What has most struck her? "Everyone we’ve spoken with has just on their own, without any prompting, said in the course of conversation, ‘Water is life.’ And it is.
"It’s our most important life-support system. It’s the vehicle through which we’ll feel the impacts of climate change. Managing this resource has never been more important."
Her journey started in India with a look at pollution of the Ganges River: the trash disposed there, the living who enter the river to wash away their sins, the dead whose bodies are put into the river for the same reason, and a project to create sewers to drain the wastewater of slum villages.
They’ve also been to Botswana, where herdsmen and fishing people have blocked a water diversion project that would irrigate farmland, provide drinking water and supply a diamond mine but threatens Africa’s largest oasis, the Okavango Delta.
And to the Middle East, to look at how water projects have aggravated the divisions between Israel and its neighbors, and a nonprofit group that brings people from Israel, Jordan and Palestine together to study peace, leadership and the environment.
The next stops will be the ruins of Angkor Wat in Cambodia, and Perth, Australia.
Some historians "believe Angkor fell because of mismanagement of water resources," Cousteau said. "Australian scientists believe that Perth may be the first modern ghost metropolis for the same reasons that Angkor fell."
They also plan to film a coral reef in the Red Sea, where much of her grandfather’s Silent World series was filmed.
Ultimately, Cousteau plans for a book to be published in 2010. Her group provides video and other content free to seven media partners including the National Geographic, CNN, Grist, and The group hopes to produce TV specials and perhaps even a miniseries or short films for theatrical release, said executive producer Justine Schmidt.
A half-dozen sponsors, the biggest of them Coca-Cola Corp.’s Dasani bottled water, underwrite the project.
"I think the challenge is to take the storytelling to a tech-savvy audience and make it widely available, free of cost," Cousteau said.
Alexandra Cousteau, right, granddaughter of famed underwater explorer Jacques Cousteau, interviews David Muth, resource manager for the Jean Lafitte National Historical Park and Preserve, at its swampy Barataria Unit on Thursday outside New Orleans.
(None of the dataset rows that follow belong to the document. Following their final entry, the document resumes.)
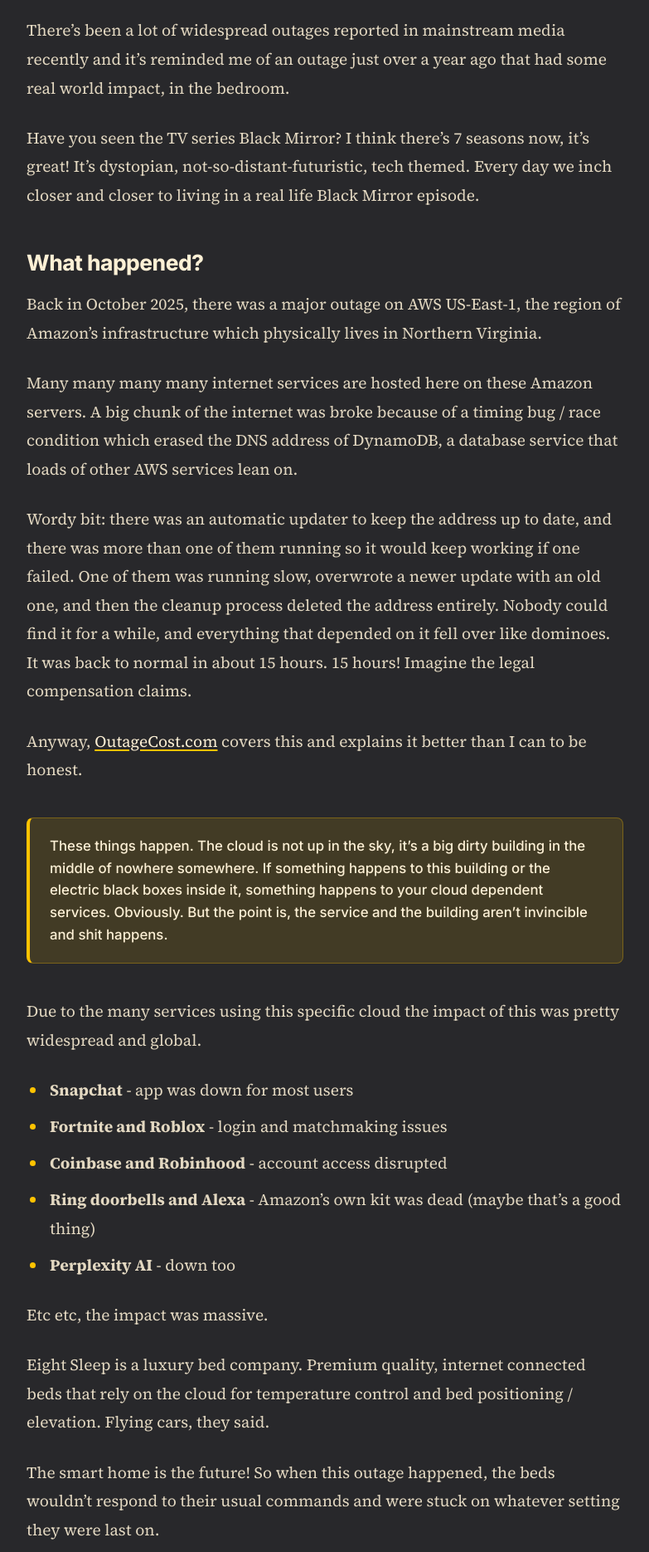
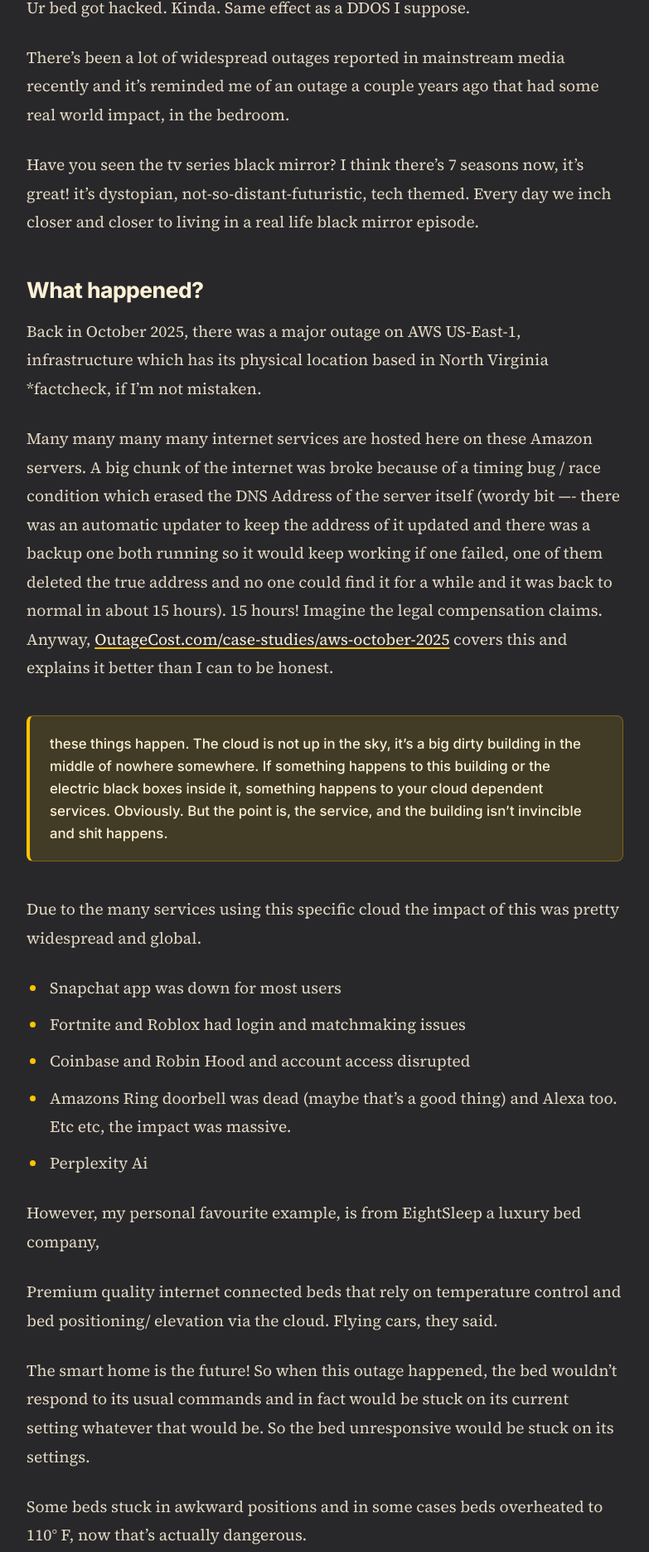
Before and after one commit to ChallengingShelf/B-Log, a plain HTML site: page NotSoSmartBed.html in a window 1280 px wide. Shown: the part 928-2798 px from the top of the page at 83% size, without its empty margins (243-1026 px from the left). Drawn offline with Linux system fonts and the light colour scheme.

Commit message:
Add files via upload

```diff
--- a/NotSoSmartBed.html
+++ b/NotSoSmartBed.html
@@ -39,20 +39,20 @@ $$$$"""$$$$$$$$$$uuu   uu$$$$$$$$$"""$$$"
 <head>
     <meta charset="UTF-8">
     <meta name="viewport" content="width=device-width, initial-scale=1.0">
-    <meta name="description" content="An AWS outage left Eight Sleep smart beds stuck, some overheating, some mid-recline. A real-life Black Mirror episode about IoT and cloud risk.">
+    <meta name="description" content="We rely on internet connected services for so much but what happens when that goes wrong? Some are losing sleep over it">
     <meta name="theme-color" content="#28282B">
     <title>Bed in the Clouds | HamiltonHacks</title>
     <!-- Link preview (iMessage, WhatsApp, Slack, LinkedIn, X). Image URL must be absolute. -->
     <meta property="og:type" content="article">
     <meta property="og:site_name" content="HamiltonHacks">
     <meta property="og:title" content="He’s got his bed in the clouds">
-    <meta property="og:description" content="An AWS outage left Eight Sleep smart beds stuck, some overheating, some mid-recline. A real-life Black Mirror episode about IoT and cloud risk.">
+    <meta property="og:description" content="We rely on internet connected services for so much but what happens when that goes wrong? Some are losing sleep over it">
     <meta property="og:url" content="https://hamiltonhacks.com/NotSoSmartBed">
     <meta property="og:image" content="https://hamiltonhacks.com/notsosmartbed-og.jpg">
     <meta property="og:image:alt" content="Yellow line drawing of a double bed floating among yellow clouds, with circuit-board traces hanging down, on a dark background">
     <meta name="twitter:card" content="summary_large_image">
     <meta name="twitter:title" content="He’s got his bed in the clouds">
-    <meta name="twitter:description" content="An AWS outage left Eight Sleep smart beds stuck, some overheating, some mid-recline. A real-life Black Mirror episode about IoT and cloud risk.">
+    <meta name="twitter:description" content="We rely on internet connected services for so much but what happens when that goes wrong? Some are losing sleep over it">
     <meta name="twitter:image" content="https://hamiltonhacks.com/notsosmartbed-og.jpg">
     <link rel="icon" type="image/png" href="favicon-64.png">
     <link rel="apple-touch-icon" sizes="180x180" href="/apple-touch-icon.png">
@@ -92,7 +92,7 @@ $$$$"""$$$$$$$$$$uuu   uu$$$$$$$$$"""$$$"
                 </div>
                 <h1 class="blog-post-title">He’s got his bed in the clouds</h1>
                 <p class="blog-post-subheading">
-                    Themes: IoT | Cloud | AWS | Outages | Resilience
+                    Themes: IoT | Cloud | Outages | Infrastructure Dependence | Sleeping | Eggs in 1 basket
                 </p>
                 <div class="blog-post-meta" aria-label="Article metadata">
                     <span>HamiltonHacks</span>
@@ -102,32 +102,26 @@ $$$$"""$$$$$$$$$$uuu   uu$$$$$$$$$"""$$$"
 
             <div class="blog-post-content">
                 <p>
-                    Ur bed got hacked. Kinda. Same effect as a DDoS I suppose.
+                    Ur bed got hacked. Kinda. Same effect as a DDOS I suppose.
                 </p>
                 <p>
-                    There’s been a lot of widespread outages reported in mainstream media recently and it’s reminded me of an outage just over a year ago that had some real world impact, in the bedroom.
+                    There’s been a lot of widespread outages reported in mainstream media recently and it’s reminded me of an outage a couple years ago that had some real world impact, in the bedroom.
                 </p>
                 <p>
-                    Have you seen the TV series Black Mirror? I think there’s 7 seasons now, it’s great! It’s dystopian, not-so-distant-futuristic, tech themed. Every day we inch closer and closer to living in a real life Black Mirror episode.
+                    Have you seen the tv series black mirror? I think there’s 7 seasons now, it’s great! it’s dystopian, not-so-distant-futuristic, tech themed. Every day we inch closer and closer to living in a real life black mirror episode.
                 </p>
 
                 <h2>What happened?</h2>
                 <p>
-                    Back in October 2025, there was a major outage on AWS US-East-1, the region of Amazon’s infrastructure which physically lives in Northern Virginia.
+                    Back in October 2025, there was a major outage on AWS US-East-1, infrastructure which has its physical location based in North Virginia *factcheck, if I’m not mistaken.
                 </p>
                 <p>
-                    Many many many many internet services are hosted here on these Amazon servers. A big chunk of the internet was broke because of a timing bug / race condition which erased the DNS address of DynamoDB, a database service that loads of other AWS services lean on.
-                </p>
-                <p>
-                    Wordy bit: there was an automatic updater to keep the address up to date, and there was more than one of them running so it would keep working if one failed. One of them was running slow, overwrote a newer update with an old one, and then the cleanup process deleted the address entirely. Nobody could find it for a while, and everything that depended on it fell over like dominoes. It was back to normal in about 15 hours. 15 hours! Imagine the legal compensation claims.
-                </p>
-                <p>
-                    Anyway, <a href="https://outagecost.com/case-studies/aws-october-2025" target="_blank" rel="noopener noreferrer">OutageCost.com</a> covers this and explains it better than I can to be honest.
+                    Many many many many internet services are hosted here on these Amazon servers. A big chunk of the internet was broke because of a timing bug / race condition which erased the DNS Address of the server itself (wordy bit —- there was an automatic updater to keep the address of it updated and there was a backup one both running so it would keep working if one failed, one of them deleted the true address and no one could find it for a while and it was back to normal in about 15 hours). 15 hours! Imagine the legal compensation claims. Anyway, <a href="https://outagecost.com/case-studies/aws-october-2025" target="_blank" rel="noopener noreferrer">OutageCost.com/case-studies/aws-october-2025</a> covers this and explains it better than I can to be honest.
                 </p>
 
                 <div class="blog-post-callout">
                     <p>
-                        These things happen. The cloud is not up in the sky, it’s a big dirty building in the middle of nowhere somewhere. If something happens to this building or the electric black boxes inside it, something happens to your cloud dependent services. Obviously. But the point is, the service and the building aren’t invincible and shit happens.
+                        these things happen. The cloud is not up in the sky, it’s a big dirty building in the middle of nowhere somewhere. If something happens to this building or the electric black boxes inside it, something happens to your cloud dependent services. Obviously. But the point is, the service, and the building isn’t invincible and shit happens.
                     </p>
                 </div>
 
@@ -135,46 +129,41 @@ $$$$"""$$$$$$$$$$uuu   uu$$$$$$$$$"""$$$"
                     Due to the many services using this specific cloud the impact of this was pretty widespread and global.
                 </p>
                 <ul>
-                    <li><strong>Snapchat</strong> - app was down for most users</li>
-                    <li><strong>Fortnite and Roblox</strong> - login and matchmaking issues</li>
-                    <li><strong>Coinbase and Robinhood</strong> - account access disrupted</li>
-                    <li><strong>Ring doorbells and Alexa</strong> - Amazon’s own kit was dead (maybe that’s a good thing)</li>
-                    <li><strong>Perplexity AI</strong> - down too</li>
+                    <li>Snapchat app was down for most users</li>
+                    <li>Fortnite and Roblox had login and matchmaking issues</li>
+                    <li>Coinbase and Robin Hood and account access disrupted</li>
+                    <li>Amazons Ring doorbell was dead (maybe that’s a good thing) and Alexa too. Etc etc, the impact was massive.</li>
+                    <li>Perplexity Ai</li>
                 </ul>
                 <p>
-                    Etc etc, the impact was massive.
-                </p>
-
-                <p>
-                    Eight Sleep is a luxury bed company. Premium quality, internet connected beds that rely on the cloud for temperature control and bed positioning / elevation. Flying cars, they said.
+                    However, my personal favourite example, is from EightSleep a luxury bed company,
                 </p>
                 <p>
-                    The smart home is the future! So when this outage happened, the beds wouldn’t respond to their usual commands and were stuck on whatever setting they were last on.
+                    Premium quality internet connected beds that rely on temperature control and bed positioning/ elevation via the cloud. Flying cars, they said.
                 </p>
                 <p>
-                    Some beds were stuck in awkward positions and in some cases beds overheated to 110°F. Now that’s actually dangerous.
+                    The smart home is the future! So when this outage happened, the bed wouldn’t respond to its usual commands and in fact would be stuck on its current setting whatever that would be. So the bed unresponsive would be stuck on its settings.
                 </p>
                 <p>
-                    Can you imagine, your bed is connected to the internet. Akin to a WiFi enabled kettle / microwave.
+                    Some beds stuck in awkward positions and in some cases beds overheated to 110° F, now that’s actually dangerous.
                 </p>
                 <p>
-                    In theory, and please picture this image in your mind, people could have been stuck in bed mid-movement, for example in a V shape. Quite funny really, no deaths reported to my knowledge. It’s just a good example of IoT and cloud risk. I just like the nature of this case study, and it’s actually real. Hilarious.
+                    Can you imagine, your bed is connected to the internet. Akin to a WiFi enabled kettle/ microwave.
+                </p>
+                <p>
+                    In theory, and please picture this image in your mind, people could have been stuck in bed, mid-movement of the bed for example a V shape. Quite funny really, no deaths reported to my knowledge. It’s just a good example about IoT and cloud risk, I just like the nature of this case study, and it’s actually real. Hilarious.
                 </p>
 
                 <h2>Lessons learned?</h2>
                 <p>
-                    I don’t know really, it’s quite subjective this one. Yes, IoT is designed to make things easier and lives marginally better, built for convenience and solving micro problems. And yes, a remote control bed is a nice idea. You’re on the commute home, you turn on your WiFi enabled kettle, you switch the lights on remotely and you move your bed to its favourite setting so when you lie down, it’s exactly as comfortable as you want. Great.
+                    I don’t know really, it’s quite subjective this one. Yes, IoT is designed to make things easier to make lives marginally better, built for convenience and solving micro problems. And yes a remote control bed is a nice idea, you’re on the commute home and you turn on your WiFi enabled kettle, you switch the lights on remotely and you move your bed to its favourite setting so when you lie down, it’s exactly how as comfortable as you want. Great.
                 </p>
                 <p>
                     But another angle is always that there are people that need this, that rely on this for their health conditions or disability. This should always be considered.
                 </p>
                 <p>
-                    It’s yet another example to chuck on the pile of reliance-on-infrastructure wake up calls and redundancies. If a huge chunk of the internet lives in a few buildings in one corner of Virginia, how high is that risk? And are people aware?
+                    It’s yet another example to chuck on the pile of reliance on infrastructure wake up calls and redundancies. If the whole internet is on a few boxes in 1 warehouse how high is that risk? And are people aware? The bed company added and “outage” mode to the beds and I think everyone lived happily ever after. Maybe a bit of sue-ing over in the US, obviously.
                 </p>
-                <p>
-                    Eight Sleep added an “outage mode” to the beds and I think everyone lived happily ever after. Maybe a bit of suing over in the US, obviously.
-                </p>
-
                 <p>
                     Otherwise, in this day and age, if you can help it, do you really want your bed, your place of sleep, connected to the big bad internet? I don’t.
                 </p>
--- a/script.js
+++ b/script.js
@@ -68,7 +68,7 @@
             image: "notsosmartbed-header.webp",
             tag: "IoT + Cloud",
             title: "He’s got his bed in the clouds",
-            summary: "An AWS outage left Eight Sleep smart beds stuck, some overheating, some mid-recline. A real-life Black Mirror episode about IoT and cloud risk.",
+            summary: "We rely on internet connected services for so much but what happens when that goes wrong? Some are losing sleep over it",
         },
         {
             url: "/",
```
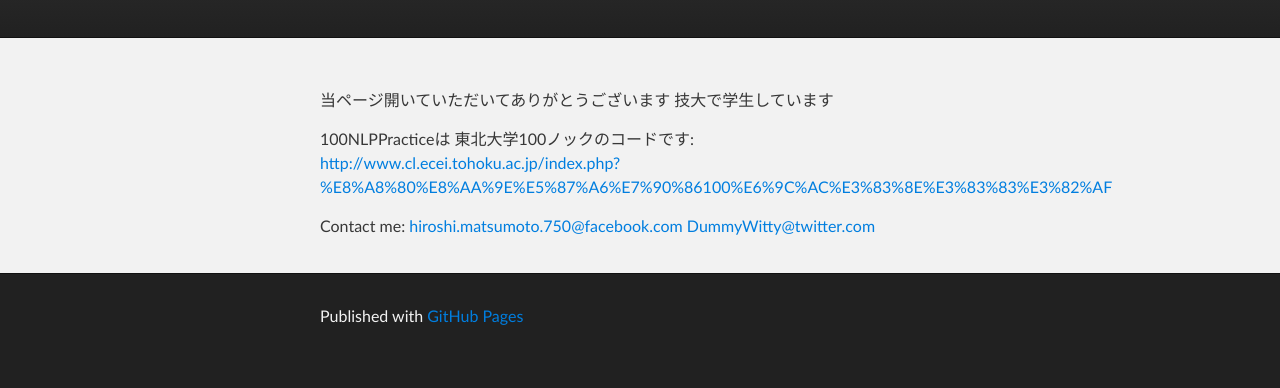
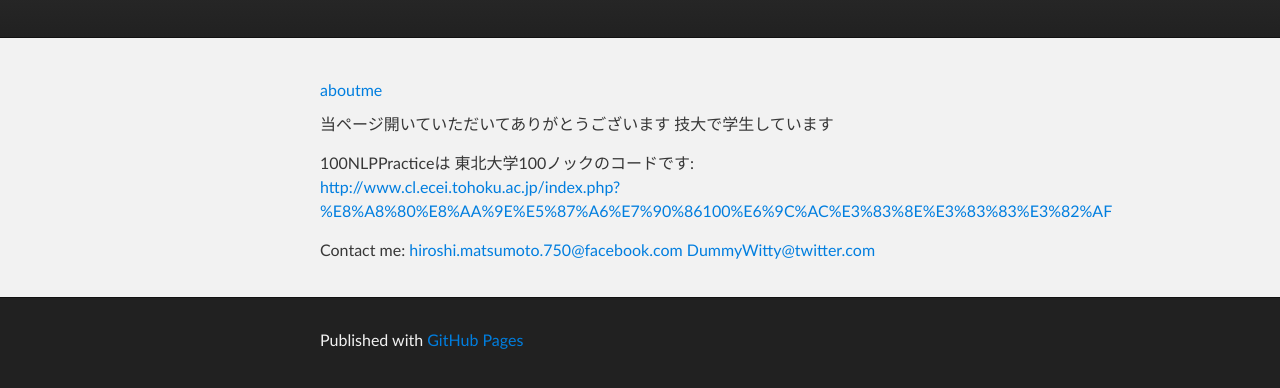
Before and after one commit to HiroshiMatsumoto/HiroshiMatsumoto.github.io, a plain HTML site: page index.html in a window 1280 px wide. Shown: the part 136-524 px from the top of the page. Drawn offline with Linux system fonts and the light colour scheme.

Commit message:
aboutme追加
aboutme.htmlの生成
index.htmlにaboutme.htmlへのリンク追加

```diff
--- a/index.html
+++ b/index.html
@@ -27,6 +27,7 @@
     <!-- MAIN CONTENT -->
     <div id="main_content_wrap" class="outer">
       <section id="main_content" class="inner">
+	<a href="aboutme.html">aboutme</a>
         <p>当ページ開いていただいてありがとうございます
 技大で学生しています</p>
 
```
Also changed, not shown: aboutme.html (added, +5 -0 lines).
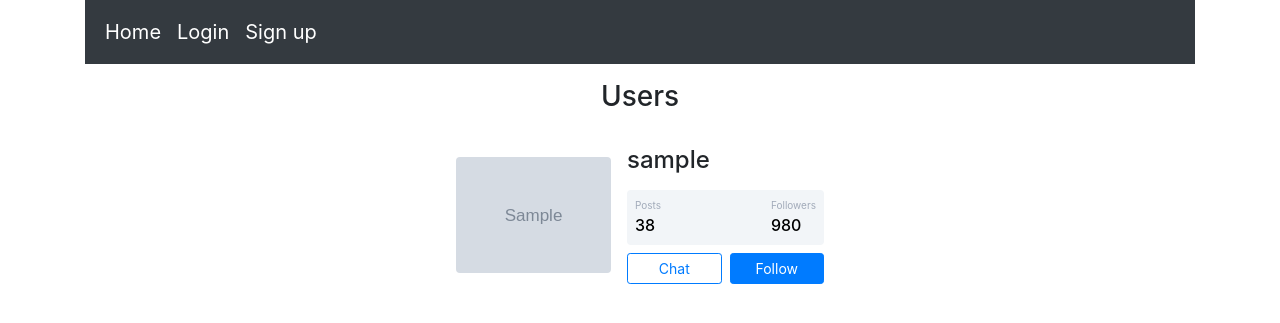
After one commit to adushaj2022/blog, a Django app: page /user/profiles/ in a window 1280 px wide. The commit adds this page. Shown: the top 323 px of the page. Run offline with Django 3.2, Linux system fonts and the light colour scheme; tables that the repository leaves empty hold one stand-in row (values such as "Sample post"); grey boxes marked "Sample" are stand-in pictures; some libraries are stand-ins or nearby versions.

Commit message:
added page to view all user profiles

```diff
--- /dev/null
+++ b/blog/static/css/profiles.css
@@ -0,0 +1,38 @@
+.card {
+  width: 400px;
+  border: none;
+  border-radius: 10px;
+  background-color: #fff;
+}
+
+.stats {
+  background: #f2f5f8 !important;
+  color: #000 !important;
+}
+
+.articles {
+  font-size: 10px;
+  color: #a1aab9;
+}
+
+.number1 {
+  font-weight: 500;
+}
+
+.followers {
+  font-size: 10px;
+  color: #a1aab9;
+}
+
+.number2 {
+  font-weight: 500;
+}
+
+.rating {
+  font-size: 10px;
+  color: #a1aab9;
+}
+
+.number3 {
+  font-weight: 500;
+}
--- a/blog/templates/base.html
+++ b/blog/templates/base.html
@@ -31,6 +31,11 @@
       href="{% static '/css/user.css' %}"
       type="text/css"
     />
+    <link
+      rel="stylesheet"
+      href="{% static '/css/profiles.css' %}"
+      type="text/css"
+    />
 
     <title>Blog</title>
   </head>
--- /dev/null
+++ b/blog/templates/users/all_profiles.html
@@ -0,0 +1,23 @@
+{% extends 'base.html' %}
+{% block content %}
+<h3 class="mt-3 mb-3 text-center"> Users </h3>
+  {% for profile in profiles %}
+    <div class="container mt-2 d-flex justify-content-center">
+        <div class="card p-3">
+            <div class="d-flex align-items-center">
+                <div class="image"> <img src="{{ profile.profile_pic.url }}" class="rounded" width="155"> </div>
+                <div class="ml-3 w-100">
+                    <h4 class="mb-3 mt-0">{{ profile.user.username }}</h4>
+                    <div class="p-2 mt-2 bg-primary d-flex justify-content-between rounded text-white stats">
+                        <div class="d-flex flex-column"> <span class="articles">Posts</span> <span class="number1">38</span> </div>
+                        <div class="d-flex flex-column"> <span class="followers">Followers</span> <span class="number2">980</span> </div>                </div>
+                    <div class="button mt-2 d-flex flex-row align-items-center"> <button class="btn btn-sm btn-outline-primary w-100">Chat</button> <button class="btn btn-sm btn-primary w-100 ml-2">Follow</button> </div>
+                </div>
+            </div>
+        </div>
+    </div>
+  {% endfor %}
+
+
+
+{% endblock %}
--- a/blog/user/urls.py
+++ b/blog/user/urls.py
@@ -9,4 +9,5 @@ urlpatterns = [
     path('add_profile_pic/', views.add_profile_pic, name='add_profile_pic'),
     path('profile/<int:id>/', views.profile, name='profile'),
     path('profile/<int:id>/posts', views.profile_posts, name='profile_posts'),
+    path('profiles/', views.all_profiles, name='profiles'),
 ]
--- a/blog/user/views.py
+++ b/blog/user/views.py
@@ -54,3 +54,8 @@ def profile_posts(request, id):
     user = get_object_or_404(UserProfile, pk=id)
     posts = Post.objects.filter(creator_id=id)
     return render(request, 'users/posts.html', {'user': user, 'posts': posts})
+
+
+def all_profiles(request):
+    profiles = UserProfile.objects.all()
+    return render(request, 'users/all_profiles.html', {'profiles': profiles})
```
Cousteau is working on a 100-day video and blogging series about the world’s water problems and their interconnections. She was in Louisiana to discuss the dead zone that forms in the Gulf of Mexico every summer, fed by fertilizer, sewage and other runoff from the 31 states in the Mississippi River Basin. (The Associated Press)